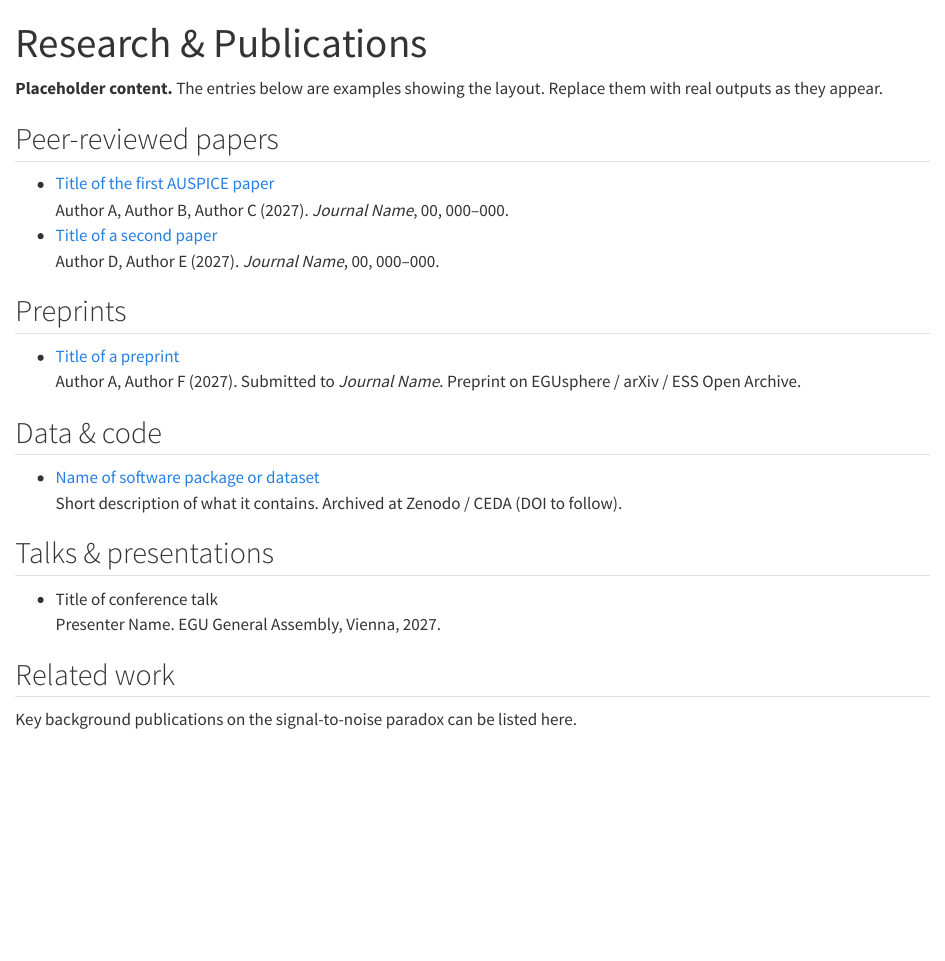
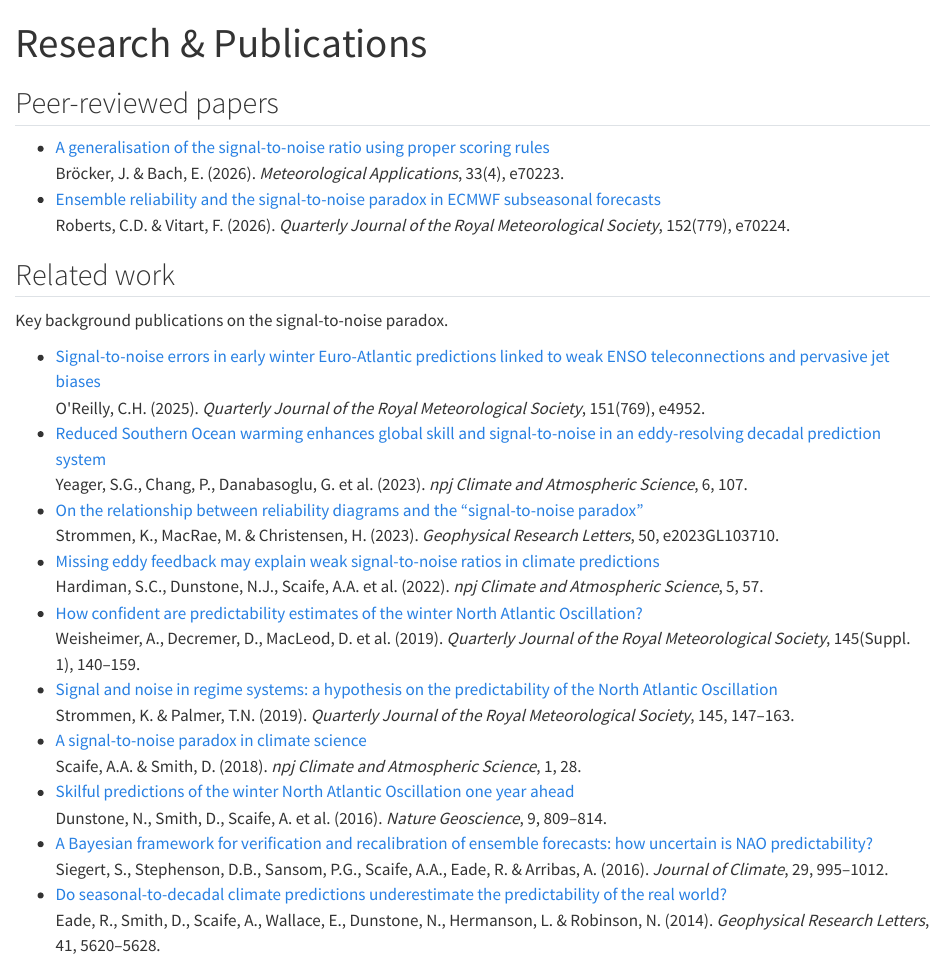
Before and after one commit to KristianJS/auspice, a Quarto document (publications.qmd): the page in a window 1100 px wide, from its top. Rendered offline with R 4.5, knitr and Pandoc in place of Quarto, with nearby package versions.

Commit message:
First inclusion of literature

````diff
--- a/publications.qmd
+++ b/publications.qmd
@@ -3,9 +3,5 @@ title: "Research & Publications"
 description: "Papers, preprints, datasets and talks arising from AUSPICE."
 ---
 
-::: placeholder-note
-**Placeholder content.** The entries below are examples showing the layout. Replace them with real outputs as they appear.
-:::
-
 <!--
 HOW TO ADD AN ENTRY: copy one <li>…</li> block and edit it.
@@ -17,16 +13,17 @@ Put newest entries at the top of each section.
 ```{=html}
 <ul class="pub-list">
   <li>
-    <div class="pub-title"><a href="https://doi.org/10.xxxx/xxxxx">Title of the first AUSPICE paper</a></div>
-    <div class="pub-meta">Author A, Author B, Author C (2027). <em>Journal Name</em>, 00, 000–000.</div>
+    <div class="pub-title"><a href="https://doi.org/10.1002/met.70223" target="_blank" rel="noopener">A generalisation of the signal-to-noise ratio using proper scoring rules</a></div>
+    <div class="pub-meta">Bröcker, J. &amp; Bach, E. (2026). <em>Meteorological Applications</em>, 33(4), e70223.</div>
   </li>
   <li>
-    <div class="pub-title"><a href="https://doi.org/10.xxxx/xxxxx">Title of a second paper</a></div>
-    <div class="pub-meta">Author D, Author E (2027). <em>Journal Name</em>, 00, 000–000.</div>
+    <div class="pub-title"><a href="https://doi.org/10.1002/qj.70224" target="_blank" rel="noopener">Ensemble reliability and the signal-to-noise paradox in ECMWF subseasonal forecasts</a></div>
+    <div class="pub-meta">Roberts, C.D. &amp; Vitart, F. (2026). <em>Quarterly Journal of the Royal Meteorological Society</em>, 152(779), e70224.</div>
   </li>
 </ul>
 ```
 
+<!--
 ## Preprints
 
 ```{=html}
@@ -59,7 +56,53 @@ Put newest entries at the top of each section.
   </li>
 </ul>
 ```
+-->
 
 ## Related work
 
-Key background publications on the signal-to-noise paradox can be listed here.
+Key background publications on the signal-to-noise paradox.
+
+```{=html}
+<ul class="pub-list">
+  <li>
+    <div class="pub-title"><a href="https://doi.org/10.1002/qj.4952" target="_blank" rel="noopener">Signal-to-noise errors in early winter Euro-Atlantic predictions linked to weak ENSO teleconnections and pervasive jet biases</a></div>
+    <div class="pub-meta">O'Reilly, C.H. (2025). <em>Quarterly Journal of the Royal Meteorological Society</em>, 151(769), e4952.</div>
+  </li>
+  <li>
+    <div class="pub-title"><a href="https://doi.org/10.1038/s41612-023-00434-y" target="_blank" rel="noopener">Reduced Southern Ocean warming enhances global skill and signal-to-noise in an eddy-resolving decadal prediction system</a></div>
+    <div class="pub-meta">Yeager, S.G., Chang, P., Danabasoglu, G. et al. (2023). <em>npj Climate and Atmospheric Science</em>, 6, 107.</div>
+  </li>
+  <li>
+    <div class="pub-title"><a href="https://doi.org/10.1029/2023GL103710" target="_blank" rel="noopener">On the relationship between reliability diagrams and the “signal-to-noise paradox”</a></div>
+    <div class="pub-meta">Strommen, K., MacRae, M. &amp; Christensen, H. (2023). <em>Geophysical Research Letters</em>, 50, e2023GL103710.</div>
+  </li>
+  <li>
+    <div class="pub-title"><a href="https://doi.org/10.1038/s41612-022-00280-4" target="_blank" rel="noopener">Missing eddy feedback may explain weak signal-to-noise ratios in climate predictions</a></div>
+    <div class="pub-meta">Hardiman, S.C., Dunstone, N.J., Scaife, A.A. et al. (2022). <em>npj Climate and Atmospheric Science</em>, 5, 57.</div>
+  </li>
+  <li>
+    <div class="pub-title"><a href="https://doi.org/10.1002/qj.3446" target="_blank" rel="noopener">How confident are predictability estimates of the winter North Atlantic Oscillation?</a></div>
+    <div class="pub-meta">Weisheimer, A., Decremer, D., MacLeod, D. et al. (2019). <em>Quarterly Journal of the Royal Meteorological Society</em>, 145(Suppl. 1), 140–159.</div>
+  </li>
+  <li>
+    <div class="pub-title"><a href="https://doi.org/10.1002/qj.3414" target="_blank" rel="noopener">Signal and noise in regime systems: a hypothesis on the predictability of the North Atlantic Oscillation</a></div>
+    <div class="pub-meta">Strommen, K. &amp; Palmer, T.N. (2019). <em>Quarterly Journal of the Royal Meteorological Society</em>, 145, 147–163.</div>
+  </li>
+  <li>
+    <div class="pub-title"><a href="https://doi.org/10.1038/s41612-018-0038-4" target="_blank" rel="noopener">A signal-to-noise paradox in climate science</a></div>
+    <div class="pub-meta">Scaife, A.A. &amp; Smith, D. (2018). <em>npj Climate and Atmospheric Science</em>, 1, 28.</div>
+  </li>
+  <li>
+    <div class="pub-title"><a href="https://doi.org/10.1038/ngeo2824" target="_blank" rel="noopener">Skilful predictions of the winter North Atlantic Oscillation one year ahead</a></div>
+    <div class="pub-meta">Dunstone, N., Smith, D., Scaife, A. et al. (2016). <em>Nature Geoscience</em>, 9, 809–814.</div>
+  </li>
+  <li>
+    <div class="pub-title"><a href="https://doi.org/10.1175/JCLI-D-15-0196.1" target="_blank" rel="noopener">A Bayesian framework for verification and recalibration of ensemble forecasts: how uncertain is NAO predictability?</a></div>
+    <div class="pub-meta">Siegert, S., Stephenson, D.B., Sansom, P.G., Scaife, A.A., Eade, R. &amp; Arribas, A. (2016). <em>Journal of Climate</em>, 29, 995–1012.</div>
+  </li>
+  <li>
+    <div class="pub-title"><a href="https://doi.org/10.1002/2014GL061146" target="_blank" rel="noopener">Do seasonal-to-decadal climate predictions underestimate the predictability of the real world?</a></div>
+    <div class="pub-meta">Eade, R., Smith, D., Scaife, A., Wallace, E., Dunstone, N., Hermanson, L. &amp; Robinson, N. (2014). <em>Geophysical Research Letters</em>, 41, 5620–5628.</div>
+  </li>
+</ul>
+```
````
Also changed, not shown: publications.qmd (2 more changed lines).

════════

▸ Problem statement: Leaving out any pictures, write the records above out exactly as they are.

▸ Answer box:
Before and after one commit to KristianJS/auspice, a Quarto document (publications.qmd): the page in a window 1100 px wide, from its top. Rendered offline with R 4.5, knitr and Pandoc in place of Quarto, with nearby package versions.

Commit message:
First inclusion of literature

````diff
--- a/publications.qmd
+++ b/publications.qmd
@@ -3,9 +3,5 @@ title: "Research & Publications"
 description: "Papers, preprints, datasets and talks arising from AUSPICE."
 ---
 
-::: placeholder-note
-**Placeholder content.** The entries below are examples showing the layout. Replace them with real outputs as they appear.
-:::
-
 <!--
 HOW TO ADD AN ENTRY: copy one <li>…</li> block and edit it.
@@ -17,16 +13,17 @@ Put newest entries at the top of each section.
 ```{=html}
 <ul class="pub-list">
   <li>
-    <div class="pub-title"><a href="https://doi.org/10.xxxx/xxxxx">Title of the first AUSPICE paper</a></div>
-    <div class="pub-meta">Author A, Author B, Author C (2027). <em>Journal Name</em>, 00, 000–000.</div>
+    <div class="pub-title"><a href="https://doi.org/10.1002/met.70223" target="_blank" rel="noopener">A generalisation of the signal-to-noise ratio using proper scoring rules</a></div>
+    <div class="pub-meta">Bröcker, J. &amp; Bach, E. (2026). <em>Meteorological Applications</em>, 33(4), e70223.</div>
   </li>
   <li>
-    <div class="pub-title"><a href="https://doi.org/10.xxxx/xxxxx">Title of a second paper</a></div>
-    <div class="pub-meta">Author D, Author E (2027). <em>Journal Name</em>, 00, 000–000.</div>
+    <div class="pub-title"><a href="https://doi.org/10.1002/qj.70224" target="_blank" rel="noopener">Ensemble reliability and the signal-to-noise paradox in ECMWF subseasonal forecasts</a></div>
+    <div class="pub-meta">Roberts, C.D. &amp; Vitart, F. (2026). <em>Quarterly Journal of the Royal Meteorological Society</em>, 152(779), e70224.</div>
   </li>
 </ul>
 ```
 
+<!--
 ## Preprints
 
 ```{=html}
@@ -59,7 +56,53 @@ Put newest entries at the top of each section.
   </li>
 </ul>
 ```
+-->
 
 ## Related work
 
-Key background publications on the signal-to-noise paradox can be listed here.
+Key background publications on the signal-to-noise paradox.
+
+```{=html}
+<ul class="pub-list">
+  <li>
+    <div class="pub-title"><a href="https://doi.org/10.1002/qj.4952" target="_blank" rel="noopener">Signal-to-noise errors in early winter Euro-Atlantic predictions linked to weak ENSO teleconnections and pervasive jet biases</a></div>
+    <div class="pub-meta">O'Reilly, C.H. (2025). <em>Quarterly Journal of the Royal Meteorological Society</em>, 151(769), e4952.</div>
+  </li>
+  <li>
+    <div class="pub-title"><a href="https://doi.org/10.1038/s41612-023-00434-y" target="_blank" rel="noopener">Reduced Southern Ocean warming enhances global skill and signal-to-noise in an eddy-resolving decadal prediction system</a></div>
+    <div class="pub-meta">Yeager, S.G., Chang, P., Danabasoglu, G. et al. (2023). <em>npj Climate and Atmospheric Science</em>, 6, 107.</div>
+  </li>
+  <li>
+    <div class="pub-title"><a href="https://doi.org/10.1029/2023GL103710" target="_blank" rel="noopener">On the relationship between reliability diagrams and the “signal-to-noise paradox”</a></div>
+    <div class="pub-meta">Strommen, K., MacRae, M. &amp; Christensen, H. (2023). <em>Geophysical Research Letters</em>, 50, e2023GL103710.</div>
+  </li>
+  <li>
+    <div class="pub-title"><a href="https://doi.org/10.1038/s41612-022-00280-4" target="_blank" rel="noopener">Missing eddy feedback may explain weak signal-to-noise ratios in climate predictions</a></div>
+    <div class="pub-meta">Hardiman, S.C., Dunstone, N.J., Scaife, A.A. et al. (2022). <em>npj Climate and Atmospheric Science</em>, 5, 57.</div>
+  </li>
+  <li>
+    <div class="pub-title"><a href="https://doi.org/10.1002/qj.3446" target="_blank" rel="noopener">How confident are predictability estimates of the winter North Atlantic Oscillation?</a></div>
+    <div class="pub-meta">Weisheimer, A., Decremer, D., MacLeod, D. et al. (2019). <em>Quarterly Journal of the Royal Meteorological Society</em>, 145(Suppl. 1), 140–159.</div>
+  </li>
+  <li>
+    <div class="pub-title"><a href="https://doi.org/10.1002/qj.3414" target="_blank" rel="noopener">Signal and noise in regime systems: a hypothesis on the predictability of the North Atlantic Oscillation</a></div>
+    <div class="pub-meta">Strommen, K. &amp; Palmer, T.N. (2019). <em>Quarterly Journal of the Royal Meteorological Society</em>, 145, 147–163.</div>
+  </li>
+  <li>
+    <div class="pub-title"><a href="https://doi.org/10.1038/s41612-018-0038-4" target="_blank" rel="noopener">A signal-to-noise paradox in climate science</a></div>
+    <div class="pub-meta">Scaife, A.A. &amp; Smith, D. (2018). <em>npj Climate and Atmospheric Science</em>, 1, 28.</div>
+  </li>
+  <li>
+    <div class="pub-title"><a href="https://doi.org/10.1038/ngeo2824" target="_blank" rel="noopener">Skilful predictions of the winter North Atlantic Oscillation one year ahead</a></div>
+    <div class="pub-meta">Dunstone, N., Smith, D., Scaife, A. et al. (2016). <em>Nature Geoscience</em>, 9, 809–814.</div>
+  </li>
+  <li>
+    <div class="pub-title"><a href="https://doi.org/10.1175/JCLI-D-15-0196.1" target="_blank" rel="noopener">A Bayesian framework for verification and recalibration of ensemble forecasts: how uncertain is NAO predictability?</a></div>
+    <div class="pub-meta">Siegert, S., Stephenson, D.B., Sansom, P.G., Scaife, A.A., Eade, R. &amp; Arribas, A. (2016). <em>Journal of Climate</em>, 29, 995–1012.</div>
+  </li>
+  <li>
+    <div class="pub-title"><a href="https://doi.org/10.1002/2014GL061146" target="_blank" rel="noopener">Do seasonal-to-decadal climate predictions underestimate the predictability of the real world?</a></div>
+    <div class="pub-meta">Eade, R., Smith, D., Scaife, A., Wallace, E., Dunstone, N., Hermanson, L. &amp; Robinson, N. (2014). <em>Geophysical Research Letters</em>, 41, 5620–5628.</div>
+  </li>
+</ul>
+```
````
Also changed, not shown: publications.qmd (2 more changed lines).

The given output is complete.